**** SUPPLIED MATERIAL

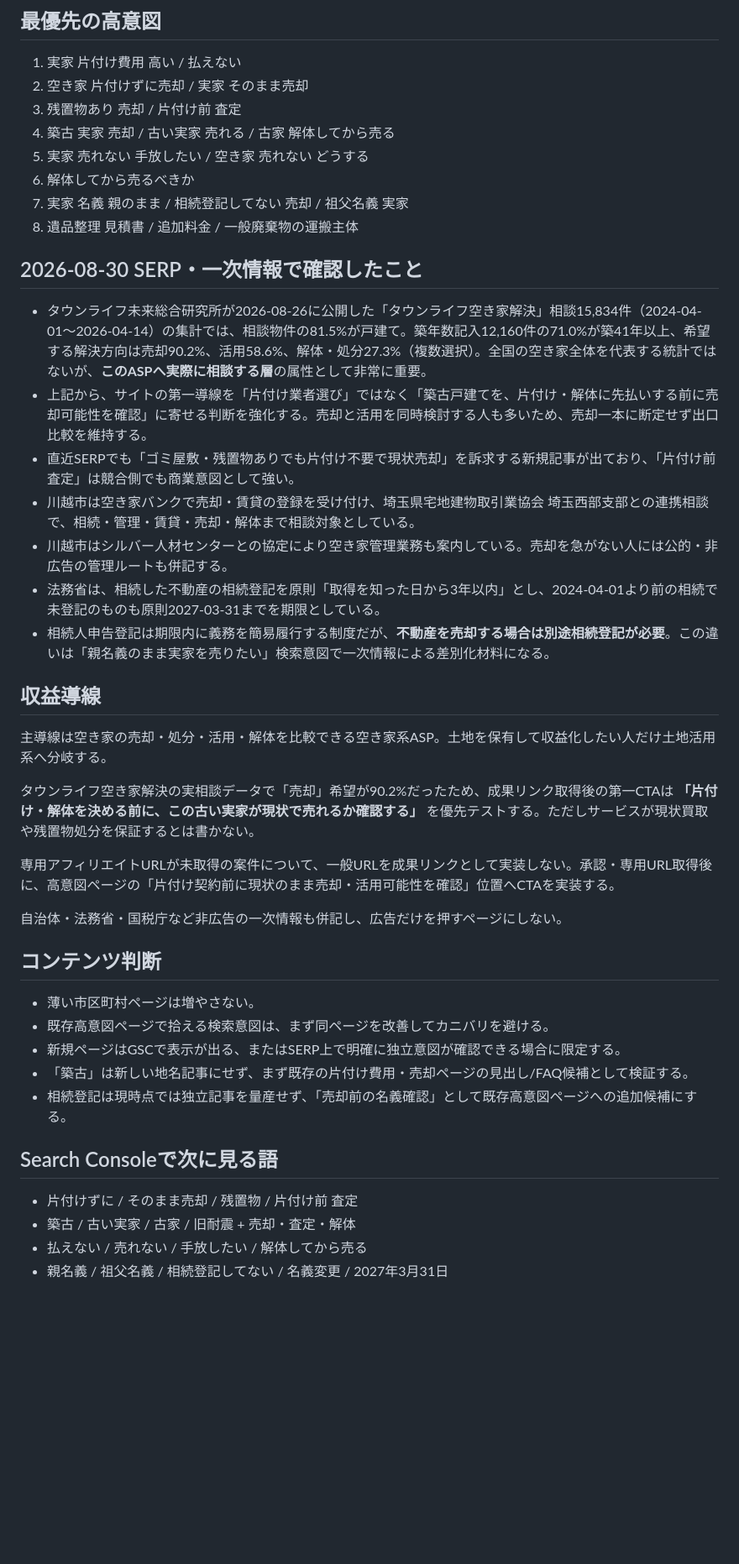
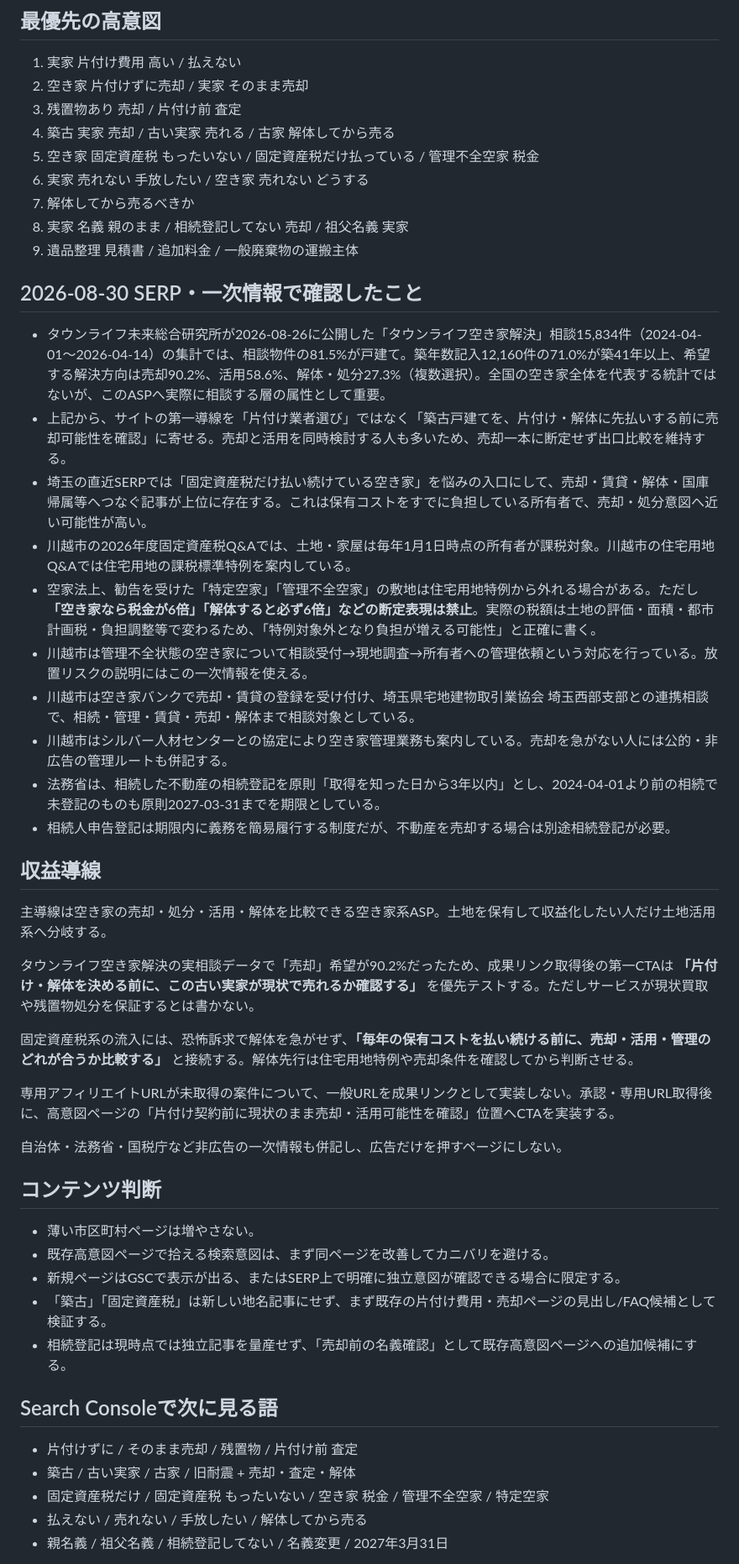
Before and after one commit to mashioka0607-bot/saitama-jikka-navi, a Markdown page: STRATEGY.md, the part around the change. Shown at 84% size. Rendered like a GitHub page; blank space fills up the shorter version.

Commit message:
Add fixed-asset-tax pain intent to monetization strategy

```diff
--- a/STRATEGY.md
+++ b/STRATEGY.md
@@ -14,26 +14,32 @@
 2. 空き家 片付けずに売却 / 実家 そのまま売却
 3. 残置物あり 売却 / 片付け前 査定
 4. 築古 実家 売却 / 古い実家 売れる / 古家 解体してから売る
-5. 実家 売れない 手放したい / 空き家 売れない どうする
-6. 解体してから売るべきか
-7. 実家 名義 親のまま / 相続登記してない 売却 / 祖父名義 実家
-8. 遺品整理 見積書 / 追加料金 / 一般廃棄物の運搬主体
+5. 空き家 固定資産税 もったいない / 固定資産税だけ払っている / 管理不全空家 税金
+6. 実家 売れない 手放したい / 空き家 売れない どうする
+7. 解体してから売るべきか
+8. 実家 名義 親のまま / 相続登記してない 売却 / 祖父名義 実家
+9. 遺品整理 見積書 / 追加料金 / 一般廃棄物の運搬主体
 
 ## 2026-08-30 SERP・一次情報で確認したこと
 
-- タウンライフ未来総合研究所が2026-08-26に公開した「タウンライフ空き家解決」相談15,834件（2024-04-01〜2026-04-14）の集計では、相談物件の81.5%が戸建て。築年数記入12,160件の71.0%が築41年以上、希望する解決方向は売却90.2%、活用58.6%、解体・処分27.3%（複数選択）。全国の空き家全体を代表する統計ではないが、**このASPへ実際に相談する層**の属性として非常に重要。
-- 上記から、サイトの第一導線を「片付け業者選び」ではなく「築古戸建てを、片付け・解体に先払いする前に売却可能性を確認」に寄せる判断を強化する。売却と活用を同時検討する人も多いため、売却一本に断定せず出口比較を維持する。
-- 直近SERPでも「ゴミ屋敷・残置物ありでも片付け不要で現状売却」を訴求する新規記事が出ており、「片付け前査定」は競合側でも商業意図として強い。
+- タウンライフ未来総合研究所が2026-08-26に公開した「タウンライフ空き家解決」相談15,834件（2024-04-01〜2026-04-14）の集計では、相談物件の81.5%が戸建て。築年数記入12,160件の71.0%が築41年以上、希望する解決方向は売却90.2%、活用58.6%、解体・処分27.3%（複数選択）。全国の空き家全体を代表する統計ではないが、このASPへ実際に相談する層の属性として重要。
+- 上記から、サイトの第一導線を「片付け業者選び」ではなく「築古戸建てを、片付け・解体に先払いする前に売却可能性を確認」に寄せる。売却と活用を同時検討する人も多いため、売却一本に断定せず出口比較を維持する。
+- 埼玉の直近SERPでは「固定資産税だけ払い続けている空き家」を悩みの入口にして、売却・賃貸・解体・国庫帰属等へつなぐ記事が上位に存在する。これは保有コストをすでに負担している所有者で、売却・処分意図へ近い可能性が高い。
+- 川越市の2026年度固定資産税Q&Aでは、土地・家屋は毎年1月1日時点の所有者が課税対象。川越市の住宅用地Q&Aでは住宅用地の課税標準特例を案内している。
+- 空家法上、勧告を受けた「特定空家」「管理不全空家」の敷地は住宅用地特例から外れる場合がある。ただし **「空き家なら税金が6倍」「解体すると必ず6倍」などの断定表現は禁止**。実際の税額は土地の評価・面積・都市計画税・負担調整等で変わるため、「特例対象外となり負担が増える可能性」と正確に書く。
+- 川越市は管理不全状態の空き家について相談受付→現地調査→所有者への管理依頼という対応を行っている。放置リスクの説明にはこの一次情報を使える。
 - 川越市は空き家バンクで売却・賃貸の登録を受け付け、埼玉県宅地建物取引業協会 埼玉西部支部との連携相談で、相続・管理・賃貸・売却・解体まで相談対象としている。
 - 川越市はシルバー人材センターとの協定により空き家管理業務も案内している。売却を急がない人には公的・非広告の管理ルートも併記する。
 - 法務省は、相続した不動産の相続登記を原則「取得を知った日から3年以内」とし、2024-04-01より前の相続で未登記のものも原則2027-03-31までを期限としている。
-- 相続人申告登記は期限内に義務を簡易履行する制度だが、**不動産を売却する場合は別途相続登記が必要**。この違いは「親名義のまま実家を売りたい」検索意図で一次情報による差別化材料になる。
+- 相続人申告登記は期限内に義務を簡易履行する制度だが、不動産を売却する場合は別途相続登記が必要。
 
 ## 収益導線
 
 主導線は空き家の売却・処分・活用・解体を比較できる空き家系ASP。土地を保有して収益化したい人だけ土地活用系へ分岐する。
 
 タウンライフ空き家解決の実相談データで「売却」希望が90.2%だったため、成果リンク取得後の第一CTAは **「片付け・解体を決める前に、この古い実家が現状で売れるか確認する」** を優先テストする。ただしサービスが現状買取や残置物処分を保証するとは書かない。
+
+固定資産税系の流入には、恐怖訴求で解体を急がせず、**「毎年の保有コストを払い続ける前に、売却・活用・管理のどれが合うか比較する」** と接続する。解体先行は住宅用地特例や売却条件を確認してから判断させる。
 
 専用アフィリエイトURLが未取得の案件について、一般URLを成果リンクとして実装しない。承認・専用URL取得後に、高意図ページの「片付け契約前に現状のまま売却・活用可能性を確認」位置へCTAを実装する。
 
@@ -44,13 +50,14 @@
 - 薄い市区町村ページは増やさない。
 - 既存高意図ページで拾える検索意図は、まず同ページを改善してカニバリを避ける。
 - 新規ページはGSCで表示が出る、またはSERP上で明確に独立意図が確認できる場合に限定する。
-- 「築古」は新しい地名記事にせず、まず既存の片付け費用・売却ページの見出し/FAQ候補として検証する。
+- 「築古」「固定資産税」は新しい地名記事にせず、まず既存の片付け費用・売却ページの見出し/FAQ候補として検証する。
 - 相続登記は現時点では独立記事を量産せず、「売却前の名義確認」として既存高意図ページへの追加候補にする。
 
 ## Search Consoleで次に見る語
 
 - 片付けずに / そのまま売却 / 残置物 / 片付け前 査定
 - 築古 / 古い実家 / 古家 / 旧耐震 + 売却・査定・解体
+- 固定資産税だけ / 固定資産税 もったいない / 空き家 税金 / 管理不全空家 / 特定空家
 - 払えない / 売れない / 手放したい / 解体してから売る
 - 親名義 / 祖父名義 / 相続登記してない / 名義変更 / 2027年3月31日
 
```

********

• TASK DESCRIPTION
Across all the records above, find each line with "売却ページの見出し" in it and copy it.

• WRITTEN SOLUTION
-- 「築古」は新しい地名記事にせず、まず既存の片付け費用・売却ページの見出し/FAQ候補として検証する。
+- 「築古」「固定資産税」は新しい地名記事にせず、まず既存の片付け費用・売却ページの見出し/FAQ候補として検証する。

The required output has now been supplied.